= WORK TO BE COMPLETED =
A line belongs in the answer if it contains "merge"; copy every such line from the entries below.

┌─ DATA FOR THE TASK

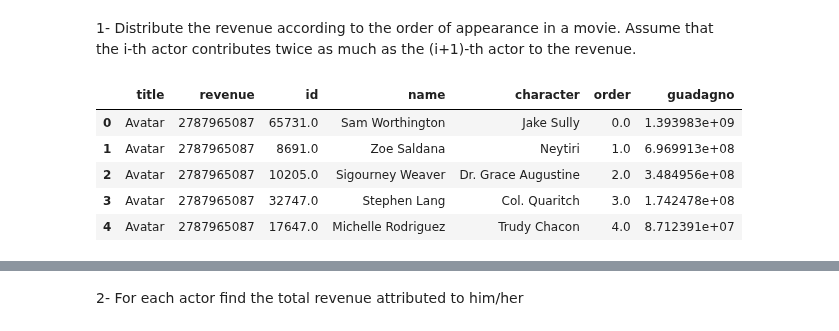
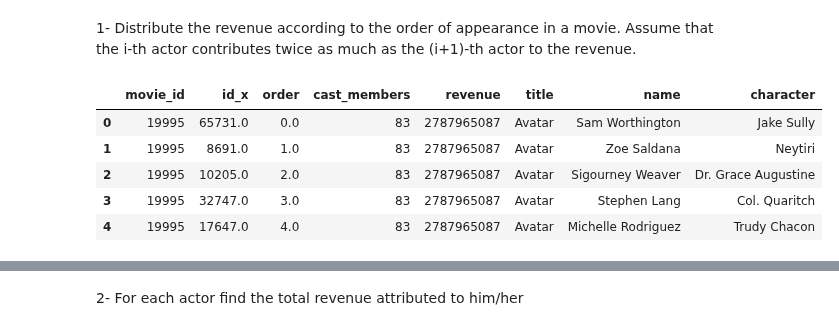
Before and after one commit to silviasantamaria/computerscience, a Jupyter notebook: NUOVO_PROJECT.ipynb, the cells around one changed output, grey strips where cells are left out. Cells and saved outputs as stored; diff of their text form; code cells hidden in the pictures.

```diff
--- a/NUOVO_PROJECT.ipynb
+++ b/NUOVO_PROJECT.ipynb
@@ -523,19 +484,15 @@ movies_unsuccess.rename(index=str, columns={'gross_margin': 'count_unsuccess'}).
 | 1962.0 | 1 |
 # %% [markdown]
 1- Distribute the revenue according to the order of appearance in a movie. Assume that the i-th actor contributes twice as much as the (i+1)-th actor to the revenue.
-# %%
-def parti(n, incasso):
-    return (1/(2**(n+1)))*incasso   #calcola la frazione e la moltiplica per l'incasso
-
-guadagno=pd.merge(movie_id.reset_index(), cast, left_on='id', right_on='movie_id')
-guadagno=guadagno[['title', 'revenue', 'id_y','name', 'character', 'order']]
-guadagno=guadagno.rename(index=str, columns={"id_y" : "id"})
-guadagno['guadagno']=list(map(parti,guadagno['order'], guadagno['revenue']))
-guadagno.head()
-# %% [output]
-|  | title | revenue | id | name | character | order | guadagno |
-| 0 | Avatar | 2787965087 | 65731.0 | Sam Worthington | Jake Sully | 0.0 | 1.393983e+09 |
-| 1 | Avatar | 2787965087 | 8691.0 | Zoe Saldana | Neytiri | 1.0 | 6.969913e+08 |
-| 2 | Avatar | 2787965087 | 10205.0 | Sigourney Weaver | Dr. Grace Augustine | 2.0 | 3.484956e+08 |
-| 3 | Avatar | 2787965087 | 32747.0 | Stephen Lang | Col. Quaritch | 3.0 | 1.742478e+08 |
-| 4 | Avatar | 2787965087 | 17647.0 | Michelle Rodriguez | Trudy Chacon | 4.0 | 8.712391e+07 |
+# %%
+data= pd.merge(cast.reset_index(), credits_id.reset_index(), on='movie_id')   #preparazione data set
+data= pd.merge(data, movie_id.reset_index(), left_on='movie_id', right_on='id')
+data=data[['movie_id', 'id_x', 'order', 'cast_members', 'revenue', 'title', 'name', 'character']]
+data.head()
+# %% [output]
+|  | movie_id | id_x | order | cast_members | revenue | title | name | character |
+| 0 | 19995 | 65731.0 | 0.0 | 83 | 2787965087 | Avatar | Sam Worthington | Jake Sully |
+| 1 | 19995 | 8691.0 | 1.0 | 83 | 2787965087 | Avatar | Zoe Saldana | Neytiri |
+| 2 | 19995 | 10205.0 | 2.0 | 83 | 2787965087 | Avatar | Sigourney Weaver | Dr. Grace Augustine |
+| 3 | 19995 | 32747.0 | 3.0 | 83 | 2787965087 | Avatar | Stephen Lang | Col. Quaritch |
+| 4 | 19995 | 17647.0 | 4.0 | 83 | 2787965087 | Avatar | Michelle Rodriguez | Trudy Chacon |
```
Also changed, not shown: parts of 6 cells of this notebook.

└─

= REPLY =
-guadagno=pd.merge(movie_id.reset_index(), cast, left_on='id', right_on='movie_id')
+data= pd.merge(cast.reset_index(), credits_id.reset_index(), on='movie_id')   #preparazione data set
+data= pd.merge(data, movie_id.reset_index(), left_on='movie_id', right_on='id')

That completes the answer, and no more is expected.